Social media, like Twitter, is usually the fastest, most effective way to share a grievance. You will get a response and perhaps a resolution fairly quickly.
2.) Give up the armrest.
Know the rules before you wrestle for the armrest: The person in the window seat gets the view, the person in the aisle seat gets quick access to the lavatory, and the person who ends up in the middle seat gets the arm rest. This is that passenger’s one and only benefit. If you feel you need to use it, be courteous and ask if you can share the armrest.
3.) Keep your arms and bags to yourself.
If it seems as if you’re packed in like sardines in a tin can — you are.
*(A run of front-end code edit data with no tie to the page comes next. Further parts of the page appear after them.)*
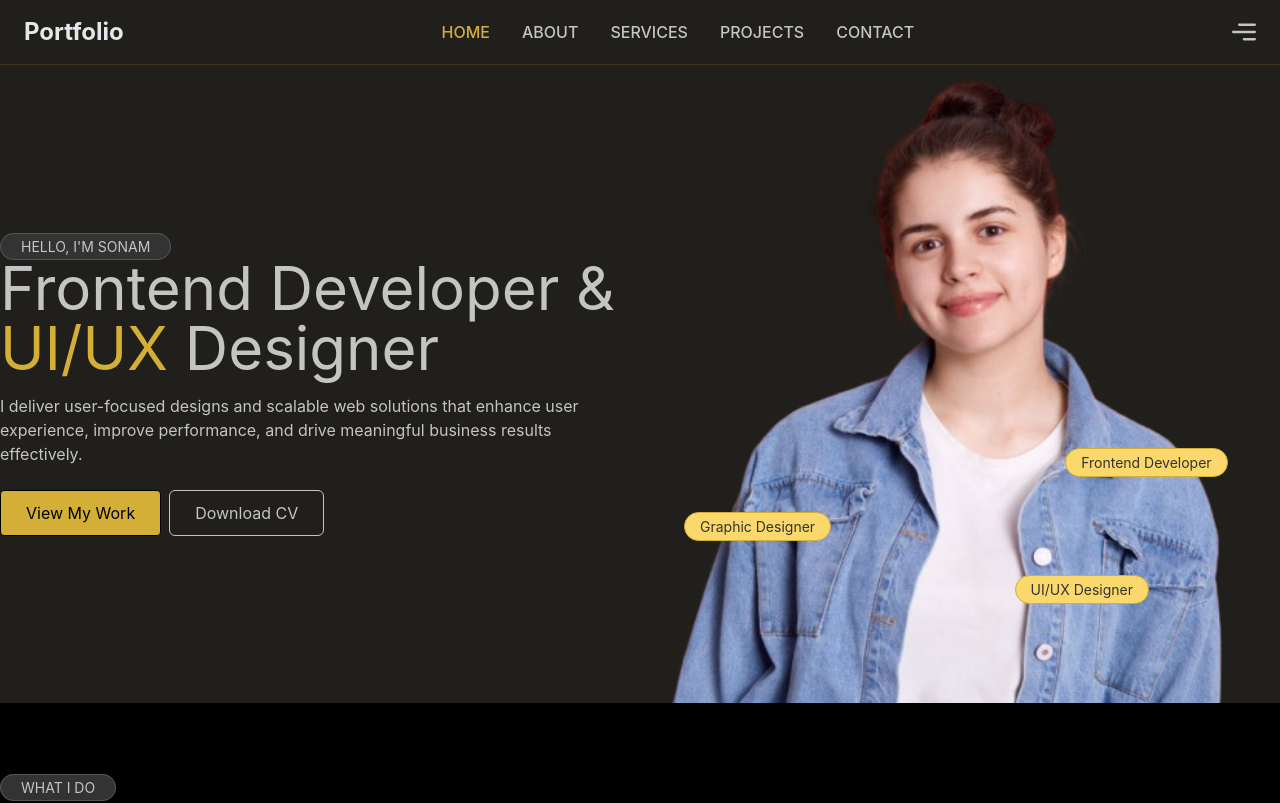
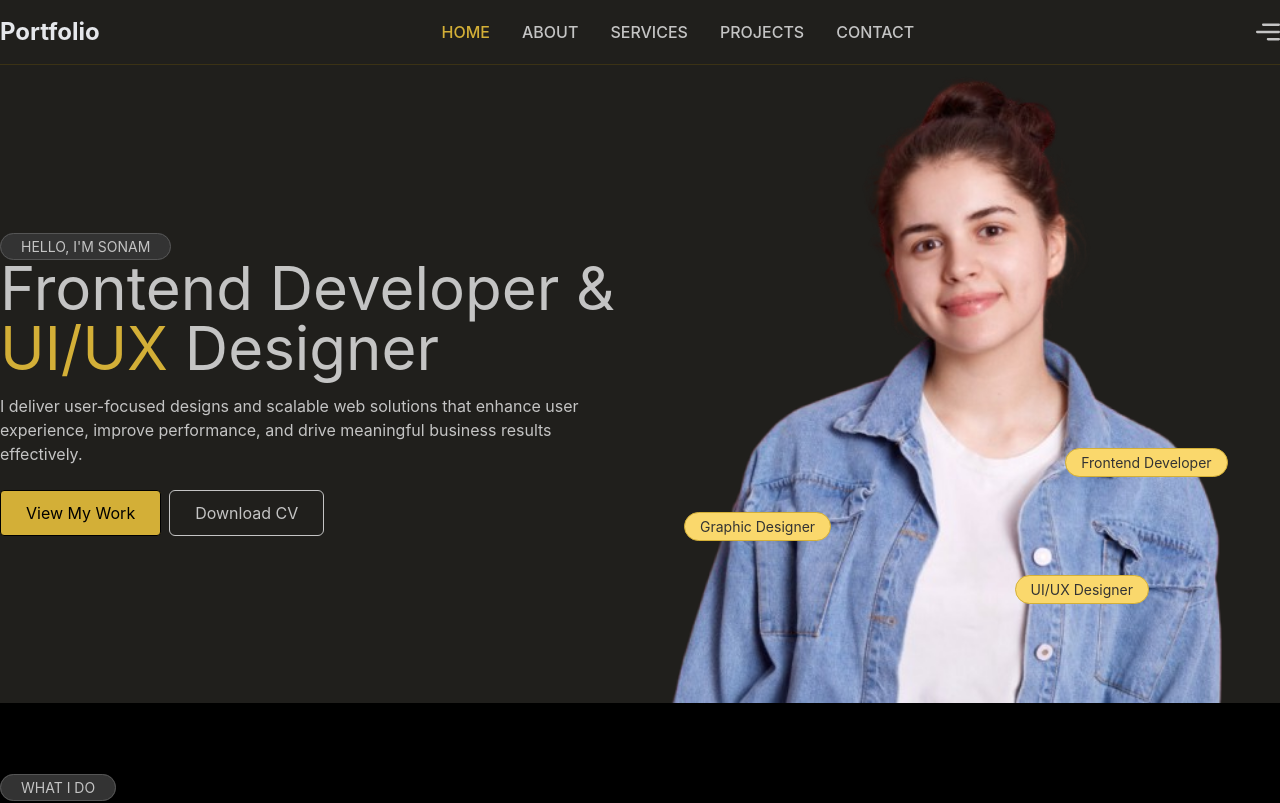
Before and after one commit to Sonam71216/portfolio, a React app: page / in a window 1280 px wide. Shown: the top 803 px of the page. Built offline with nearby package versions, Linux system fonts and the light colour scheme; the HTML template or start-up script is replaced by a standard one.

Commit message:
Update Header.jsx

```diff
--- a/src/components/Header.jsx
+++ b/src/components/Header.jsx
@@ -9,7 +9,7 @@ function Header() {
     <>
       {/* Navbar */}
       <nav className="w-full bg-[var(--main-bg-color)] border-b border-[#3b3215]">
-        <div className="max-w-7xl mx-auto flex items-center justify-between md:px-6 lg:px0 px-6 py-4">
+        <div className="max-w-7xl mx-auto flex items-center justify-between md:px-6 lg:px-0 px-6 py-4">
 
           {/* Logo */}
           <h1 className="text-2xl font-bold text-gray-200">
```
So be considerate of your neighbors around you. Frequent flier Wayne Stockton of Phoenix, Arizona, says he’ll never forget the strange passenger who sat beside him on a plane home from St. Louis.
Here’s his story: “She boarded the plane with her entire life stuffed in a large duffel bag. Instead of putting her bag in the overhead bin, she shoved it underneath the seat in front of her. When the plane reached 10,000 feet, she proceeded to take everything out of her bag and put it on the tray in front of her. Then she began talking to her middle finger (like the kid in ‘The Shining’) and muttering something over and over to herself. All of a sudden she decided to go to the lavatory and she slid everything on her tray onto my tray, drink included. This caused my drink to land in my lap. Then she climbed over the woman in the aisle seat without saying, ‘Excuse me.'”
Seriously, try not to disturb or distract those sitting around you. Wear headphones if you’re watching videos, maintain your physical space by keeping your elbows and belongings to yourself, don’t block the aisles with exotic yoga poses — and don’t climb over your seatmates if you have to go to the lavatory. Try to time your bathroom breaks before and after meal times. If the person next to you is sleeping, give a light tap on his or her shoulder and say, “Excuse me.”
Remember, if someone around you is being disruptive, don’t try to be the airplane police or get into a heated argument. Alert a flight attendant immediately.
4.) Be careful with smells.
Odors can permeate the entire aircraft, whether it’s blueberry body lotion or a Philly cheesesteak with extra onions. In an uncomfortable (and outrageous) situation in which someone is painting her fingernails or airing out his feet — it’s been known to happen — report your concern to a flight attendant or request another seat. Once I boarded a plane with someone who was carrying a batch of fresh fish in his suitcase. After we took off, a passenger finally complained, but it was too late. We all had to sit there for two hours and live with the smell until we landed.
5.) Handle the seat kicker with kindness.
One day you may encounter that small, enthusiastic child who loves to tap dance on the back of your seat. If this bothers you (and it probably will), turn around, give a smile, and say something like, “Pardon me, could you please not kick the back of my seat?” The child’s parent may not even be aware he’s doing it and will (one hopes) correct his behavior.
If an adult is tapping too hard on his TV monitor every time he changes the channel, handle the situation with the same tact and diplomacy.
Overall, try to keep your temper in check. Negativity breeds negativity. Set a positive example for others.
The over-worked staff will appreciate your patience — and so will your fellow passengers. It’s easy to be nice when all is going well. The test of good etiquette is how you act around others when things aren’t going your way.
Jacqueline Whitmore is an international etiquette expert, a best-selling author, and the founder of The Protocol School of Palm Beach.